"Wintertime for the day-tripper is significantly more difficult for us when they have a choice in Pennsylvania or New York," said Carlos Tolosa, eastern division president of Harrah's Entertainment, which runs four casinos here. "They want to stay closer to home."

How bad was the latest report?

Five casinos reported double-digit declines, including two - the Tropicana Casino Resort and Trump Marina Hotel Casino - that each fell 21.1 percent.

The Atlantic City Hilton Casino Resort, which recently mothballed a $1 billion expansion plan, was down 17 percent, and its sister property, Resorts Atlantic City was down 14.3 percent.

The Showboat Hotel Casino was down 12.6 percent, Caesars Atlantic City fell 9.1 percent, the Trump Taj Mahal Casino Resort was down 7.8 percent, Bally's Atlantic City fell 7.5 percent, and Harrah's Atlantic City was down 7.3 percent.

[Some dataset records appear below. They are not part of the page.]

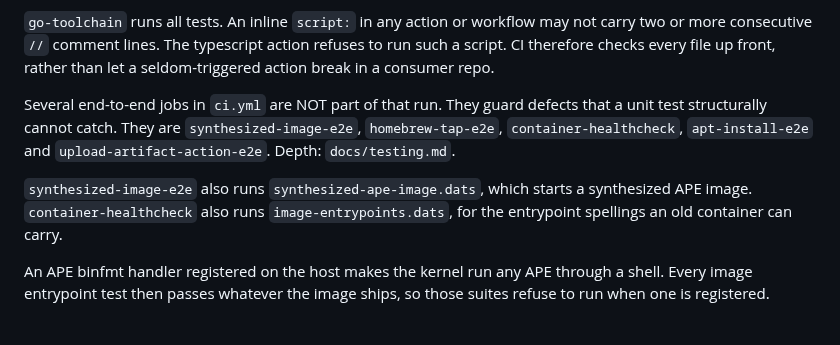
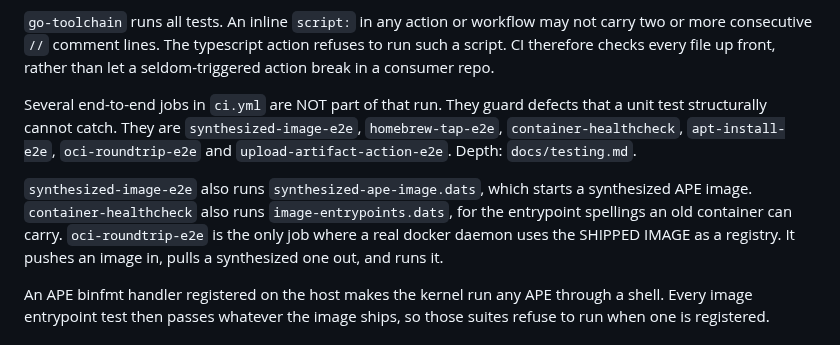
Before and after one commit to wow-look-at-my/buildhost, a Markdown page: CLAUDE.md, the part around the change. Drawn GitHub-style.

```diff
--- a/CLAUDE.md
+++ b/CLAUDE.md
@@ -91,9 +91,9 @@ CI runs the shipped fat APE. An APE starts through its own shell trampoline. A b
 
 `go-toolchain` runs all tests. An inline `script:` in any action or workflow may not carry two or more consecutive `//` comment lines. The typescript action refuses to run such a script. CI therefore checks every file up front, rather than let a seldom-triggered action break in a consumer repo.
 
-Several end-to-end jobs in `ci.yml` are NOT part of that run. They guard defects that a unit test structurally cannot catch. They are `synthesized-image-e2e`, `homebrew-tap-e2e`, `container-healthcheck`, `apt-install-e2e` and `upload-artifact-action-e2e`. Depth: `docs/testing.md`.
+Several end-to-end jobs in `ci.yml` are NOT part of that run. They guard defects that a unit test structurally cannot catch. They are `synthesized-image-e2e`, `homebrew-tap-e2e`, `container-healthcheck`, `apt-install-e2e`, `oci-roundtrip-e2e` and `upload-artifact-action-e2e`. Depth: `docs/testing.md`.
 
-`synthesized-image-e2e` also runs `synthesized-ape-image.dats`, which starts a synthesized APE image. `container-healthcheck` also runs `image-entrypoints.dats`, for the entrypoint spellings an old container can carry.
+`synthesized-image-e2e` also runs `synthesized-ape-image.dats`, which starts a synthesized APE image. `container-healthcheck` also runs `image-entrypoints.dats`, for the entrypoint spellings an old container can carry. `oci-roundtrip-e2e` is the only job where a real docker daemon uses the SHIPPED IMAGE as a registry. It pushes an image in, pulls a synthesized one out, and runs it.
 
 An APE binfmt handler registered on the host makes the kernel run any APE through a shell. Every image entrypoint test then passes whatever the image ships, so those suites refuse to run when one is registered.
 
```
Also changed, not shown: docs/formats/oci.md (+5 -1 lines), docs/testing.md (+12 -0 lines).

Tolosa said hundreds of hotel rooms at Bally's and Caesars are temporarily unavailable due to renovations, which contributed to declines at those properties. The Bally's rooms will be done by the end of March, while the Caesars rooms won't be ready for occupancy again until Memorial Day weekend, he said.

Even the market leader, the Borgata Hotel Casino & Spa was down 3.9 percent despite taking in nearly $61 million, and Trump Plaza Hotel and Casino was down 0.8 percent.

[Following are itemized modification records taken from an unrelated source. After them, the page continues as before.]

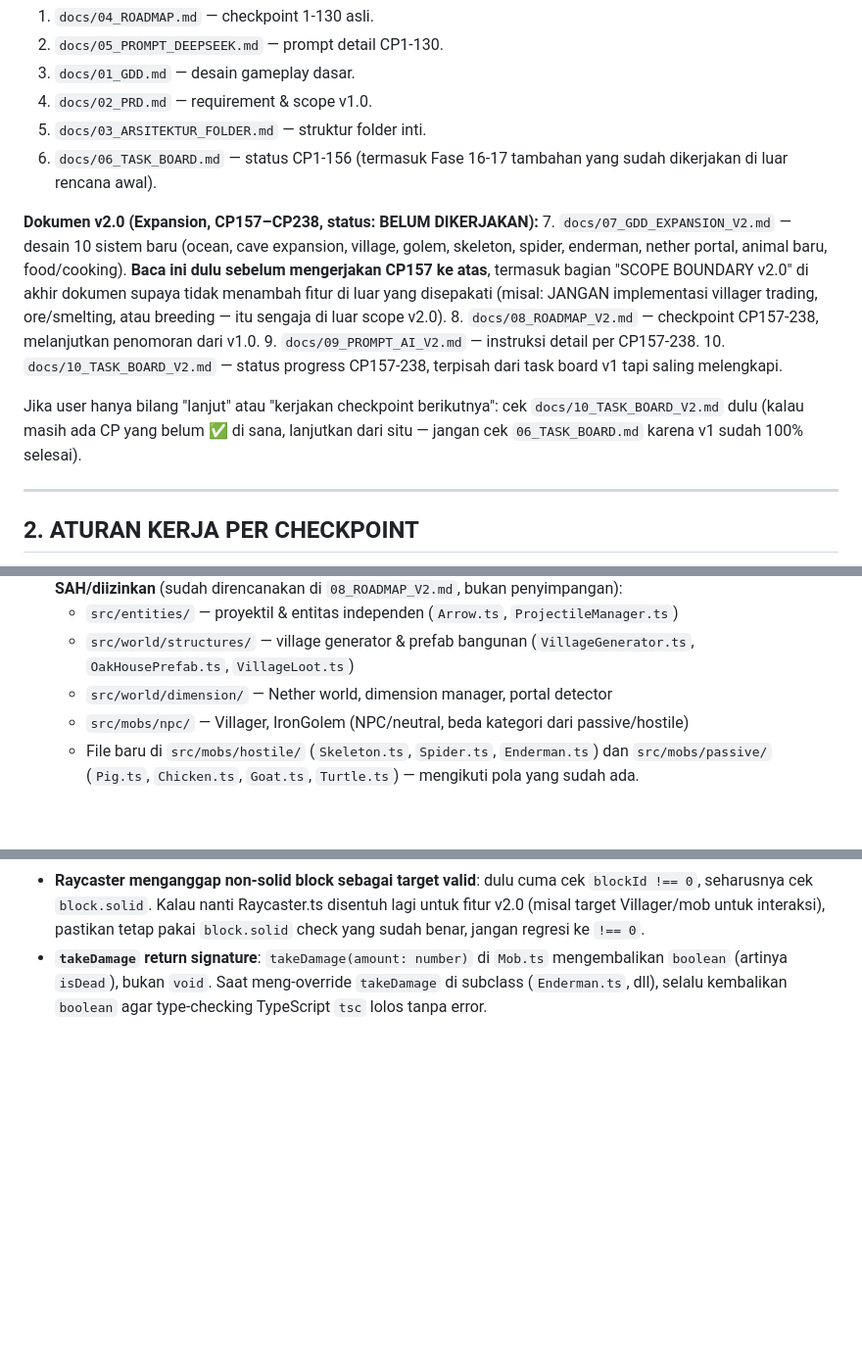
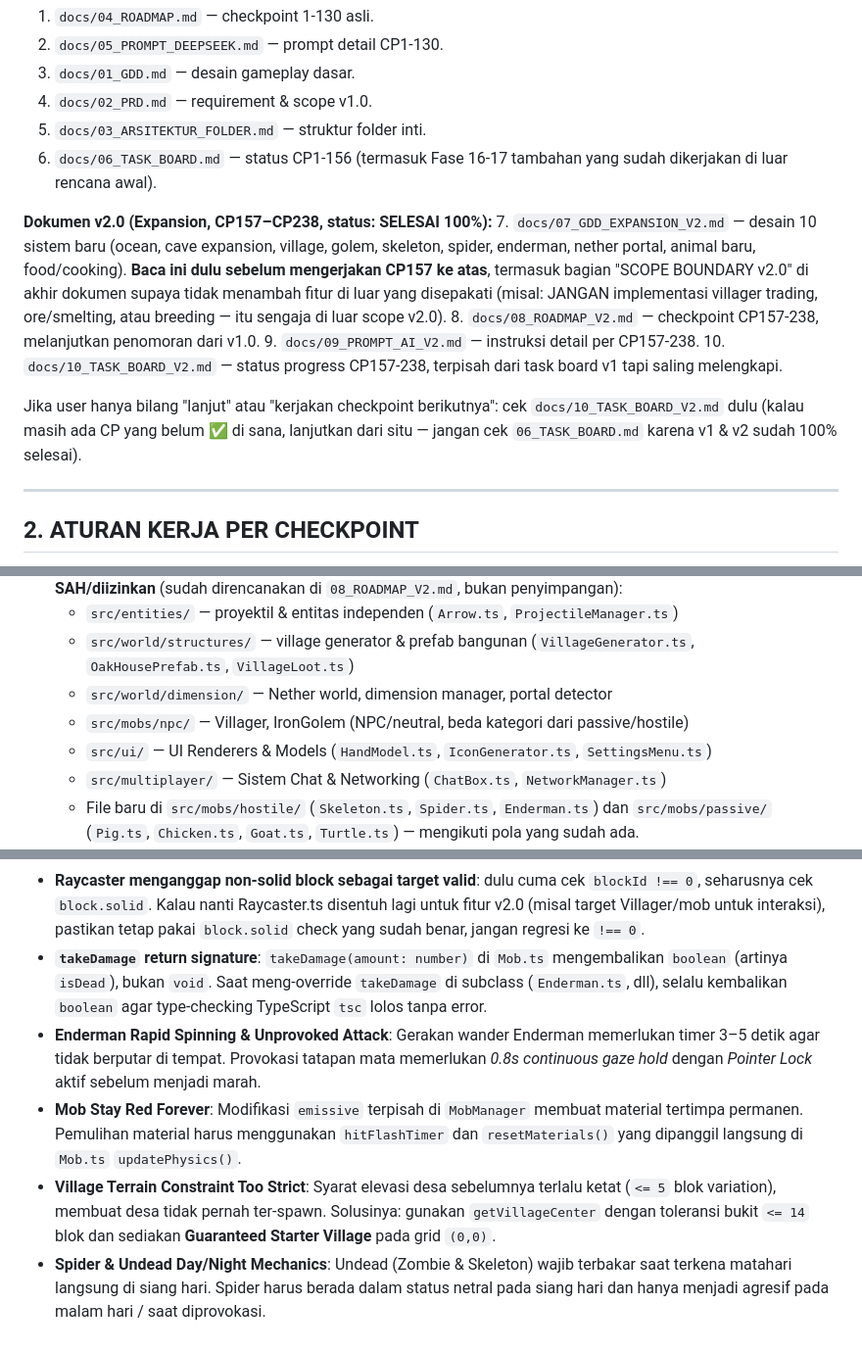
Before and after one commit to Gavinnaufal/minecraft-lite, a Markdown page: AGENTS.md, 3 parts joined by grey strips. Shown at 98% size. Drawn GitHub-style; blank space fills up the shorter version.

Commit message:
docs: update AGENTS.md with 100% v2.0 completion status, new folder structures, and recent bug history

```diff
--- a/AGENTS.md
+++ b/AGENTS.md
@@ -19,13 +19,13 @@ Semua keputusan desain/teknis mengacu ke dokumen di folder `docs/`, urutan prior
 5. `docs/03_ARSITEKTUR_FOLDER.md` — struktur folder inti.
 6. `docs/06_TASK_BOARD.md` — status CP1-156 (termasuk Fase 16-17 tambahan yang sudah dikerjakan di luar rencana awal).
 
-**Dokumen v2.0 (Expansion, CP157–CP238, status: BELUM DIKERJAKAN):**
+**Dokumen v2.0 (Expansion, CP157–CP238, status: SELESAI 100%):**
 7. `docs/07_GDD_EXPANSION_V2.md` — desain 10 sistem baru (ocean, cave expansion, village, golem, skeleton, spider, enderman, nether portal, animal baru, food/cooking). **Baca ini dulu sebelum mengerjakan CP157 ke atas**, termasuk bagian "SCOPE BOUNDARY v2.0" di akhir dokumen supaya tidak menambah fitur di luar yang disepakati (misal: JANGAN implementasi villager trading, ore/smelting, atau breeding — itu sengaja di luar scope v2.0).
 8. `docs/08_ROADMAP_V2.md` — checkpoint CP157-238, melanjutkan penomoran dari v1.0.
 9. `docs/09_PROMPT_AI_V2.md` — instruksi detail per CP157-238.
 10. `docs/10_TASK_BOARD_V2.md` — status progress CP157-238, terpisah dari task board v1 tapi saling melengkapi.
 
-Jika user hanya bilang "lanjut" atau "kerjakan checkpoint berikutnya": cek `docs/10_TASK_BOARD_V2.md` dulu (kalau masih ada CP yang belum ✅ di sana, lanjutkan dari situ — jangan cek `06_TASK_BOARD.md` karena v1 sudah 100% selesai).
+Jika user hanya bilang "lanjut" atau "kerjakan checkpoint berikutnya": cek `docs/10_TASK_BOARD_V2.md` dulu (kalau masih ada CP yang belum ✅ di sana, lanjutkan dari situ — jangan cek `06_TASK_BOARD.md` karena v1 & v2 sudah 100% selesai).
 
 ---
 
@@ -48,6 +48,8 @@ Jika user hanya bilang "lanjut" atau "kerjakan checkpoint berikutnya": cek `docs
   - `src/world/structures/` — village generator & prefab bangunan (`VillageGenerator.ts`, `OakHousePrefab.ts`, `VillageLoot.ts`)
   - `src/world/dimension/` — Nether world, dimension manager, portal detector
   - `src/mobs/npc/` — Villager, IronGolem (NPC/neutral, beda kategori dari passive/hostile)
+  - `src/ui/` — UI Renderers & Models (`HandModel.ts`, `IconGenerator.ts`, `SettingsMenu.ts`)
+  - `src/multiplayer/` — Sistem Chat & Networking (`ChatBox.ts`, `NetworkManager.ts`)
   - File baru di `src/mobs/hostile/` (`Skeleton.ts`, `Spider.ts`, `Enderman.ts`) dan `src/mobs/passive/` (`Pig.ts`, `Chicken.ts`, `Goat.ts`, `Turtle.ts`) — mengikuti pola yang sudah ada.
   - Di luar daftar ini, tetap berlaku aturan lama: jangan buat struktur folder baru sendiri tanpa konfirmasi user.
 - Penamaan file: PascalCase untuk class (`VillageGenerator.ts`), camelCase untuk util.
@@ -112,3 +114,7 @@ Beberapa bug signifikan yang pernah terjadi di v1.0 & v2.0 dan cara benarnya, se
 - **Cave generation terlalu agresif ("swiss cheese effect")**: threshold noise terlalu longgar + depth range terlalu dekat surface. Untuk ravine (CP165-168) dan obsidian cluster (CP206), gunakan threshold ketat sejak awal, jangan mulai dari nilai longgar lalu diperbaiki belakangan.
 - **Raycaster menganggap non-solid block sebagai target valid**: dulu cuma cek `blockId !== 0`, seharusnya cek `block.solid`. Kalau nanti Raycaster.ts disentuh lagi untuk fitur v2.0 (misal target Villager/mob untuk interaksi), pastikan tetap pakai `block.solid` check yang sudah benar, jangan regresi ke `!== 0`.
 - **`takeDamage` return signature**: `takeDamage(amount: number)` di `Mob.ts` mengembalikan `boolean` (artinya `isDead`), bukan `void`. Saat meng-override `takeDamage` di subclass (`Enderman.ts`, dll), selalu kembalikan `boolean` agar type-checking TypeScript `tsc` lolos tanpa error.
+- **Enderman Rapid Spinning & Unprovoked Attack**: Gerakan wander Enderman memerlukan timer 3–5 detik agar tidak berputar di tempat. Provokasi tatapan mata memerlukan *0.8s continuous gaze hold* dengan *Pointer Lock* aktif sebelum menjadi marah.
+- **Mob Stay Red Forever**: Modifikasi `emissive` terpisah di `MobManager` membuat material tertimpa permanen. Pemulihan material harus menggunakan `hitFlashTimer` dan `resetMaterials()` yang dipanggil langsung di `Mob.ts` `updatePhysics()`.
+- **Village Terrain Constraint Too Strict**: Syarat elevasi desa sebelumnya terlalu ketat (`<= 5` blok variation), membuat desa tidak pernah ter-spawn. Solusinya: gunakan `getVillageCenter` dengan toleransi bukit `<= 14` blok dan sediakan **Guaranteed Starter Village** pada grid `(0,0)`.
+- **Spider & Undead Day/Night Mechanics**: Undead (Zombie & Skeleton) wajib terbakar saat terkena matahari langsung di siang hari. Spider harus berada dalam status netral pada siang hari dan hanya menjadi agresif pada malam hari / saat diprovokasi.
```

All told, the casinos took in $355 million in January. Slot revenue declined by 13.9 percent to $234.2 million, and table games, which had largely held their own during last year's slump, were down 1.5 percent at $120.8 million.

Revenue is the amount of money won from gamblers; it is not profit.

The losing streak started in January 2007 when the impact of the new slots parlors in the Philadelphia suburbs hit. Since then, additional slot parlors in Pennsylvania and New York have steadily siphoned slots players who previously had no closer option to gamble than Atlantic City.

But Tolosa remains optimistic Atlantic City's losing streak will end soon. He noted that expansion projects at three casinos - Harrah's, the Borgata, and the Taj Mahal - will all be completed this year, adding thousands more rooms to the market.

---


Load Comments